Tell most Brazilians you’re going to the Vale do Matutu and you’ll draw a blank. It’s not just off the beaten track, it’s pratically unheard of. It’s the kind of idyllic, unspoilt valley that’s difficult to find these days. There are just a handful of places to stay and one family-run restaurant that serves up fabulous food from its own organic garden.
A 7-hour bus ride took me from São Paulo to the small spa town of Caxambu in the state of Minas Gerais. From there I took a local bus to Aiuruoca and was the only passenger still left on board when, after an hour, we pulled into the main square. I asked around for a taxi and struck up a deal with a guy to take me the 18 kilometers to the pousada I had booked.
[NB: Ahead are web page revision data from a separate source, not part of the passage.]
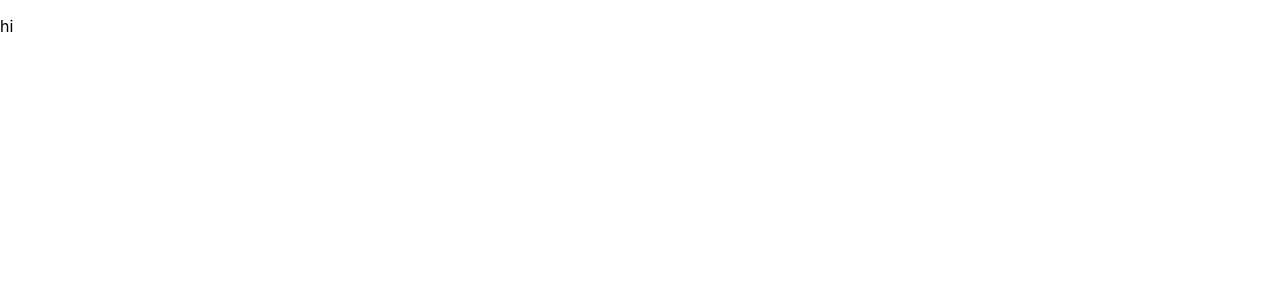
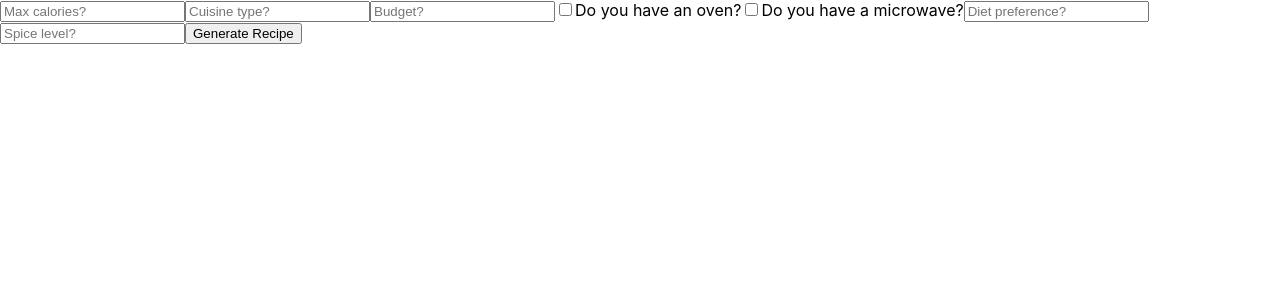
Before and after one commit to waradsanath/hackomania-2025-spiders, a React (Create React App) app in the folder hackomania/: page /Context in a window 1280 px wide. Shown: the top 300 px of the page. Built offline with nearby package versions, Linux system fonts and the light colour scheme.

Commit message:
made gemini work

```diff
--- a/hackomania/src/contexts/contextualclues.js
+++ b/hackomania/src/contexts/contextualclues.js
@@ -1,12 +1,95 @@
-import {useState} from 'react'
+import { useState } from "react";
 
 function Context() {
+  const [cal, setCal] = useState("");
+  const [cuis, setCuis] = useState("");
+  const [budg, setBudg] = useState("");
+  const [isOven, setIsOven] = useState(false);
+  const [isMicr, setIsMicr] = useState(false);
+  const [diet, setDiet] = useState("");
+  const [spice, setSpice] = useState("");
+  const [variable, setVariable] = useState("");
 
-    return(
-        <div>
-            <p>hi</p>
-        </div>
-    )
+  const handleSubmit = async (e) => {
+    e.preventDefault(); // Prevent page refresh
+
+    const { GoogleGenerativeAI } = require("@google/generative-ai");
+    const genAI = new GoogleGenerativeAI("AIzaSyCTiGpm46kxl6xVTuT0KxgvUxrKAnJ7jfc");
+    const model = genAI.getGenerativeModel({ model: "gemini-1.5-flash" });
+
+    const prompt = `
+        A person would like a recipe of ${cal} calories of ${cuis} cuisine.
+        They would like it to be under ${budg} budget.
+        ${isOven ? "They have an oven." : "They do not have an oven."}
+        ${isMicr ? "They have a microwave." : "They do not have a microwave."}
+        Their dietary preference is ${diet}.
+        They prefer a spice level of ${spice}.
+    `;
+
+    try {
+      const result = await model.generateContent([prompt]); // Fix API Call
+      const textResponse = await result.response.text(); // Correct response parsing
+      setVariable(textResponse);
+    } catch (error) {
+      console.error("Error:", error);
+      setVariable("Failed to fetch recipe. Try again.");
+    }
+  };
+
+  return (
+    <div>
+      <form onSubmit={handleSubmit}>
+        <input
+          type="text"
+          placeholder="Max calories?"
+          value={cal}
+          onChange={(e) => setCal(e.target.value)}
+        />
+        <input
+          type="text"
+          placeholder="Cuisine type?"
+          value={cuis}
+          onChange={(e) => setCuis(e.target.value)}
+        />
+        <input
+          type="text"
+          placeholder="Budget?"
+          value={budg}
+          onChange={(e) => setBudg(e.target.value)}
+        />
+        <label>
+          <input
+            type="checkbox"
+            checked={isOven}
+            onChange={(e) => setIsOven(e.target.checked)}
+          />
+          Do you have an oven?
+        </label>
+        <label>
+          <input
+            type="checkbox"
+            checked={isMicr}
+            onChange={(e) => setIsMicr(e.target.checked)}
+          />
+          Do you have a microwave?
+        </label>
+        <input
+          type="text"
+          placeholder="Diet preference?"
+          value={diet}
+          onChange={(e) => setDiet(e.target.value)}
+        />
+        <input
+          type="text"
+          placeholder="Spice level?"
+          value={spice}
+          onChange={(e) => setSpice(e.target.value)}
+        />
+        <button type="submit">Generate Recipe</button>
+      </form>
+      <p>{variable}</p>
+    </div>
+  );
 }
 
 export default Context;
```
Also changed, not shown: hackomania/src/Ingredients/addIngredients.js (added, +12 -0 lines).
I was about to get in his car, but he stopped me. “I’ll be back in a minute with another vehicle,” he announced.
Five minutes later he was indeed back – with the most ancient, rusted, battered old VW beetle I have ever seen. He was clearly not going to risk damaging his regular car on the dirt track. There’s virtually no traffic on this road as it snakes its way deeper into the valley. Prominent on the right is the majestic Pico do Papagaio (Parrot’s Peak) which I planned to climb.
From the hammock on my terrace at the Pousada Mandala das Aguas I had a perfect view of two waterfalls tumbling down the side of the Pico. A five minute walk down from the hotel takes you to a fast-flowing river with natural swimming pools. I wanted to tackle the Pico the next day, but couldn’t arrange a guide in time. Things move slowly here. Someone at the hotel has to call someone else who has a brother who knows someone else who can usually be found at the bar on a Friday night etc. You get the picture. After the hectic pace of life in São Paulo, it actually came as a pleasant relief. It’s one of the things travel should make us do – slow down.
So I decided to climb up the opposite side of the valley with Mirna, a fellow guest from the pousada. It’s called the Cabeça do Leão (The Lion’s Head), but, as is always the case, whenever a rock formation is supposed to look like something, I can never see it. The view from the top, however, was magnificent. As was the climb, passing many araucaria trees along the way. After lunch back down in the valley in the local community and the best lemongrass and lime juice I have ever tasted, we were ready to trek to some waterfalls.
The following day I managed to share the costs of hiring a guide with another visitor, Theresa, and we set off to conquer the Pico. It’s an 8 hour hike there and back with an elevation of 800m which tested me as I hadn’t trekked for about a year. It doesn’t appear to be a frequently used trail, since much of it is overgrown and in parts difficult to pick your way through. Clouds swirled around us as we reached the summit, but then cleared to offer us a breath-taking view of the surrounding countryside. I sat and had lunch, while Marcos, our guide, showed off a bit with some impressive yoga positions.
At the end of the day I experienced the wonderful feeling of being physically tired after a day outdoors as opposed to feeling mentally exhausted after a day at work. It was a great place to unwind from the stress of the city and I have a feeling that some day I’ll be back. I shouldn’t shout too loudly about it though, since even the locals prefer to keep it a closely guarded secret. And with good reason.